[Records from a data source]
########################################

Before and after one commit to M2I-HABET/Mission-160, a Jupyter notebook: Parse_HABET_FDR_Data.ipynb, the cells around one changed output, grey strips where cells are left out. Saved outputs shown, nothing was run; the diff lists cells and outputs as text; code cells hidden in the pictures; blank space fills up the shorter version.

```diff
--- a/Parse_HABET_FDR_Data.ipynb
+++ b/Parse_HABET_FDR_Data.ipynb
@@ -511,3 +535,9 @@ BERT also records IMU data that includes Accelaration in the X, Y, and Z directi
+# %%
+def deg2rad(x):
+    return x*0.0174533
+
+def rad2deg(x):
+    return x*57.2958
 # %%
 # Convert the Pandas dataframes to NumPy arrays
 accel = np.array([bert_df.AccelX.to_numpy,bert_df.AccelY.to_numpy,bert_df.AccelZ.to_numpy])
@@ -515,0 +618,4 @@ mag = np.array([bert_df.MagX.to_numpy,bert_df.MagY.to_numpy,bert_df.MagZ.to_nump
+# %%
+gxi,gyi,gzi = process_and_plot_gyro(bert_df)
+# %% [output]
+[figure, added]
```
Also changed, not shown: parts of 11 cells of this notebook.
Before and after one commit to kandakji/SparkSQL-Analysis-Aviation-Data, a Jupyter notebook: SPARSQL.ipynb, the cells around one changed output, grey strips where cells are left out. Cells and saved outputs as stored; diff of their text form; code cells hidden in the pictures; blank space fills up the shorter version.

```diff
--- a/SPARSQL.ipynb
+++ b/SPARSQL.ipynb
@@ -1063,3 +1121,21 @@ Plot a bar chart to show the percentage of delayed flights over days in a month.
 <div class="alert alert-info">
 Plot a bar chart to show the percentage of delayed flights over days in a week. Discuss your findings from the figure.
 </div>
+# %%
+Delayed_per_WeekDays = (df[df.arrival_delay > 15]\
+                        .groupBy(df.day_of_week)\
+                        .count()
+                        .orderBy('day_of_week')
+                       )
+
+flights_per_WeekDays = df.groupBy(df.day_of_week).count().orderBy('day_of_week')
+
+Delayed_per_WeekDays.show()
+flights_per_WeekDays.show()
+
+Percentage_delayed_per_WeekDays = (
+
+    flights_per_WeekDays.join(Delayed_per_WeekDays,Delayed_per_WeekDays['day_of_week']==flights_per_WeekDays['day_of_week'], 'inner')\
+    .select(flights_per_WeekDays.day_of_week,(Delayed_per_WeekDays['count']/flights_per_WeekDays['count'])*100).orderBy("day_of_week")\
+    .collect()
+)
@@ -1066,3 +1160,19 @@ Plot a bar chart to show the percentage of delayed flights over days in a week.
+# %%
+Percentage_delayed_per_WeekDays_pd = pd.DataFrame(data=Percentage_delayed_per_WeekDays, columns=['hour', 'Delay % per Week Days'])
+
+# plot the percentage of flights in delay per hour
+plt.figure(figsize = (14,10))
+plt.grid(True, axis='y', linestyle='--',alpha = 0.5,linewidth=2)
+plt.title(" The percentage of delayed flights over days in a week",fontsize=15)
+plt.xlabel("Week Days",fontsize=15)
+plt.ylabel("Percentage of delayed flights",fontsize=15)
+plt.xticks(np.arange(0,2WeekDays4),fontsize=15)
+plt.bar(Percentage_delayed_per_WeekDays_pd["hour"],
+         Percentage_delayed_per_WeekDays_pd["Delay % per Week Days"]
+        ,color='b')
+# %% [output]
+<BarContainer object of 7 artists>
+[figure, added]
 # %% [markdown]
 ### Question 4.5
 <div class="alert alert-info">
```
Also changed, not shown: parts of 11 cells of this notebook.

########################################

REQUIRED ACTION
Report each line of the entries where the word "over" occurs.

ANSWER BOX
@@ -1063,3 +1121,21 @@ Plot a bar chart to show the percentage of delayed flights over days in a month.
 Plot a bar chart to show the percentage of delayed flights over days in a week. Discuss your findings from the figure.
@@ -1066,3 +1160,19 @@ Plot a bar chart to show the percentage of delayed flights over days in a week.
+plt.title(" The percentage of delayed flights over days in a week",fontsize=15)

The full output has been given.